● **Items from a dataset**
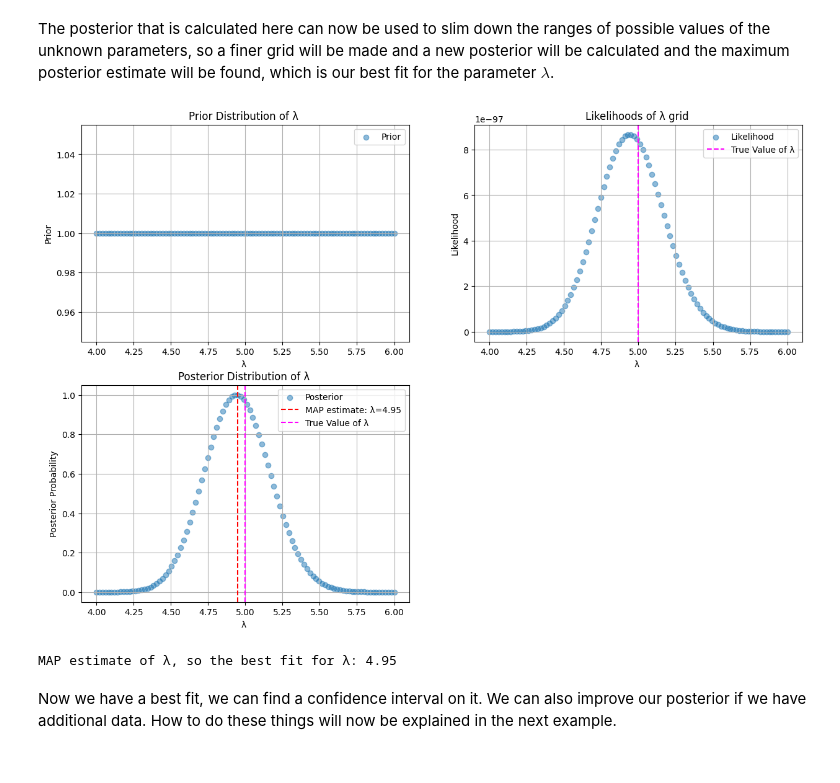
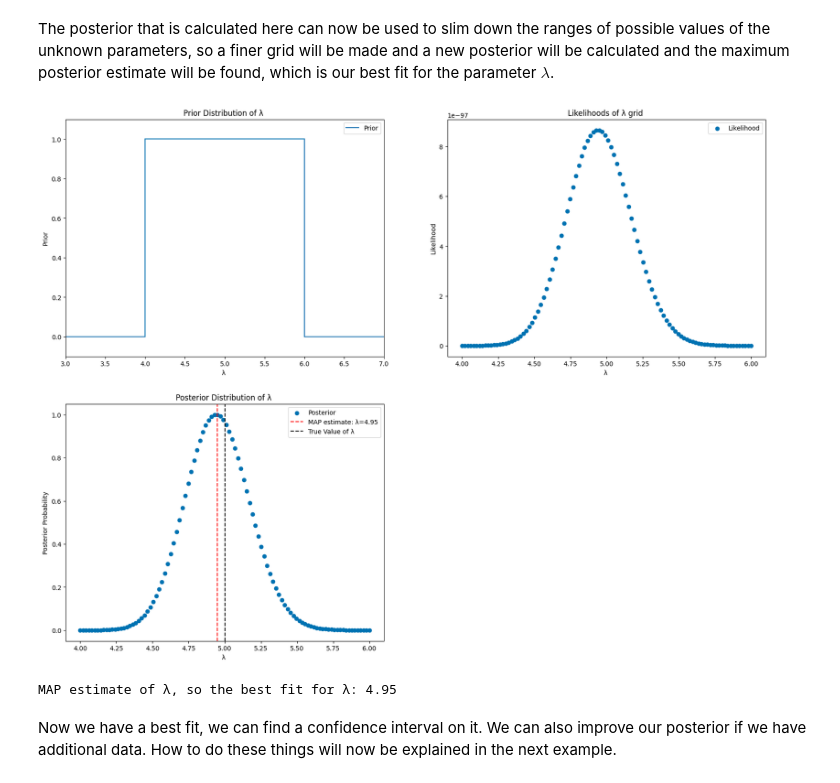
Before and after one commit to t-kist/Bayesian-Statistics-for-Astrophysics-2024, a Jupyter notebook: bayes24/lecture_notes/group4/Chapter4.ipynb, the cells around one changed output. Saved outputs shown, nothing was run; the diff lists cells and outputs as text; code cells hidden in the pictures.

Commit message:
Bringing plots into same style

```diff
--- a/bayes24/lecture_notes/group4/Chapter4.ipynb
+++ b/bayes24/lecture_notes/group4/Chapter4.ipynb
@@ -64,6 +64,7 @@ In this example we chose a flat/uniform prior, this means we assume all λ value
 import numpy as np
 import matplotlib.pyplot as plt
 from scipy.special import factorial
+plt.style.use("seaborn-v0_8-colorblind")
 
 # True mean photon count rate (λ) of the light source
 true_lambda = 5# True photon count rate (per unit time)
@@ -162,43 +154,49 @@ log_posterior_unnormalized_fine = log_likelihoods_fine + np.log(prior_fine)
 
 log_posterior_normalized_fine = log_posterior_unnormalized_fine - np.max(log_posterior_unnormalized_fine)
 posterior_fine = np.exp(log_posterior_normalized_fine)
 
 map_index_fine = np.argmax(posterior_fine)
 map_lambda_fine = lambda_fine_grid[map_index_fine]
 
 #Plot results
-plt.figure(figsize=(15,10))
+plt.figure(figsize=(20,15))
 plt.subplot(2,2,1)
-plt.scatter(lambda_fine_grid, prior_fine, label="Prior", alpha=0.5)
+plt.plot(lambda_fine_grid, prior_fine, label="Prior", alpha=1)
+plt.plot(np.linspace(3,4,100),np.zeros(100), c="tab:blue")
+plt.plot(np.linspace(6,7,100),np.zeros(100), c="tab:blue")
+plt.vlines(4, ymin=0,ymax=1)
+plt.vlines(6, ymin=0,ymax=1)
 plt.title("Prior Distribution of λ ")
 plt.xlabel("λ ")
 plt.ylabel("Prior")
 plt.legend()
-plt.grid()
+plt.xlim(3,7)
+plt.ylim(-0.1,1.1)
+
 
 plt.subplot(2,2,2)
-plt.scatter(lambda_fine_grid, np.exp(log_likelihoods_fine), label="Likelihood", alpha=0.5)
-plt.axvline(5, color="magenta", linestyle="--", label="True Value of λ")
+plt.scatter(lambda_fine_grid, np.exp(log_likelihoods_fine), label="Likelihood", alpha=1)
+#plt.axvline(5, color="magenta", linestyle="--", label="True Value of λ")
 plt.title("Likelihoods of λ grid ")
 plt.xlabel("λ ")
 plt.ylabel("Likelihood")
 plt.legend()
-plt.grid()
+
 
 
 plt.subplot(2,2,3)
-plt.scatter(lambda_fine_grid, posterior_fine, label="Posterior", alpha=0.5)
+plt.scatter(lambda_fine_grid, posterior_fine, label="Posterior", alpha=1)
 plt.axvline(map_lambda_fine, color="r", linestyle="--", label=f"MAP estimate: λ={map_lambda_fine:.2f}")
-plt.axvline(5, color="magenta", linestyle="--", label="True Value of λ")
+plt.axvline(5, color="black", linestyle="--", label="True Value of λ")
 plt.title("Posterior Distribution of λ ")
 plt.xlabel("λ ")
 plt.ylabel("Posterior Probability")
 plt.legend()
-plt.grid()
+
 plt.show()
 print(f"MAP estimate of λ, so the best fit for λ: {map_lambda_fine:.2f}")
 # %% [output]
-[figure, old version]
+[figure, new version]
 MAP estimate of λ, so the best fit for λ: 4.95
 # %% [markdown]
 Now we have a best fit, we can find a confidence interval on it. We can also improve our posterior if we have additional data. How to do these things will now be explained in the next example.
```
Also changed, not shown: parts of 12 cells of this notebook.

● **PROBLEM STATEMENT**
Omit all pictures and repeat the rest of the records verbatim.

● **WRITTEN RESPONSE**
Before and after one commit to t-kist/Bayesian-Statistics-for-Astrophysics-2024, a Jupyter notebook: bayes24/lecture_notes/group4/Chapter4.ipynb, the cells around one changed output. Saved outputs shown, nothing was run; the diff lists cells and outputs as text; code cells hidden in the pictures.

Commit message:
Bringing plots into same style

```diff
--- a/bayes24/lecture_notes/group4/Chapter4.ipynb
+++ b/bayes24/lecture_notes/group4/Chapter4.ipynb
@@ -64,6 +64,7 @@ In this example we chose a flat/uniform prior, this means we assume all λ value
 import numpy as np
 import matplotlib.pyplot as plt
 from scipy.special import factorial
+plt.style.use("seaborn-v0_8-colorblind")
 
 # True mean photon count rate (λ) of the light source
 true_lambda = 5# True photon count rate (per unit time)
@@ -162,43 +154,49 @@ log_posterior_unnormalized_fine = log_likelihoods_fine + np.log(prior_fine)
 
 log_posterior_normalized_fine = log_posterior_unnormalized_fine - np.max(log_posterior_unnormalized_fine)
 posterior_fine = np.exp(log_posterior_normalized_fine)
 
 map_index_fine = np.argmax(posterior_fine)
 map_lambda_fine = lambda_fine_grid[map_index_fine]
 
 #Plot results
-plt.figure(figsize=(15,10))
+plt.figure(figsize=(20,15))
 plt.subplot(2,2,1)
-plt.scatter(lambda_fine_grid, prior_fine, label="Prior", alpha=0.5)
+plt.plot(lambda_fine_grid, prior_fine, label="Prior", alpha=1)
+plt.plot(np.linspace(3,4,100),np.zeros(100), c="tab:blue")
+plt.plot(np.linspace(6,7,100),np.zeros(100), c="tab:blue")
+plt.vlines(4, ymin=0,ymax=1)
+plt.vlines(6, ymin=0,ymax=1)
 plt.title("Prior Distribution of λ ")
 plt.xlabel("λ ")
 plt.ylabel("Prior")
 plt.legend()
-plt.grid()
+plt.xlim(3,7)
+plt.ylim(-0.1,1.1)
+
 
 plt.subplot(2,2,2)
-plt.scatter(lambda_fine_grid, np.exp(log_likelihoods_fine), label="Likelihood", alpha=0.5)
-plt.axvline(5, color="magenta", linestyle="--", label="True Value of λ")
+plt.scatter(lambda_fine_grid, np.exp(log_likelihoods_fine), label="Likelihood", alpha=1)
+#plt.axvline(5, color="magenta", linestyle="--", label="True Value of λ")
 plt.title("Likelihoods of λ grid ")
 plt.xlabel("λ ")
 plt.ylabel("Likelihood")
 plt.legend()
-plt.grid()
+
 
 
 plt.subplot(2,2,3)
-plt.scatter(lambda_fine_grid, posterior_fine, label="Posterior", alpha=0.5)
+plt.scatter(lambda_fine_grid, posterior_fine, label="Posterior", alpha=1)
 plt.axvline(map_lambda_fine, color="r", linestyle="--", label=f"MAP estimate: λ={map_lambda_fine:.2f}")
-plt.axvline(5, color="magenta", linestyle="--", label="True Value of λ")
+plt.axvline(5, color="black", linestyle="--", label="True Value of λ")
 plt.title("Posterior Distribution of λ ")
 plt.xlabel("λ ")
 plt.ylabel("Posterior Probability")
 plt.legend()
-plt.grid()
+
 plt.show()
 print(f"MAP estimate of λ, so the best fit for λ: {map_lambda_fine:.2f}")
 # %% [output]
-[figure, old version]
+[figure, new version]
 MAP estimate of λ, so the best fit for λ: 4.95
 # %% [markdown]
 Now we have a best fit, we can find a confidence interval on it. We can also improve our posterior if we have additional data. How to do these things will now be explained in the next example.
```
Also changed, not shown: parts of 12 cells of this notebook.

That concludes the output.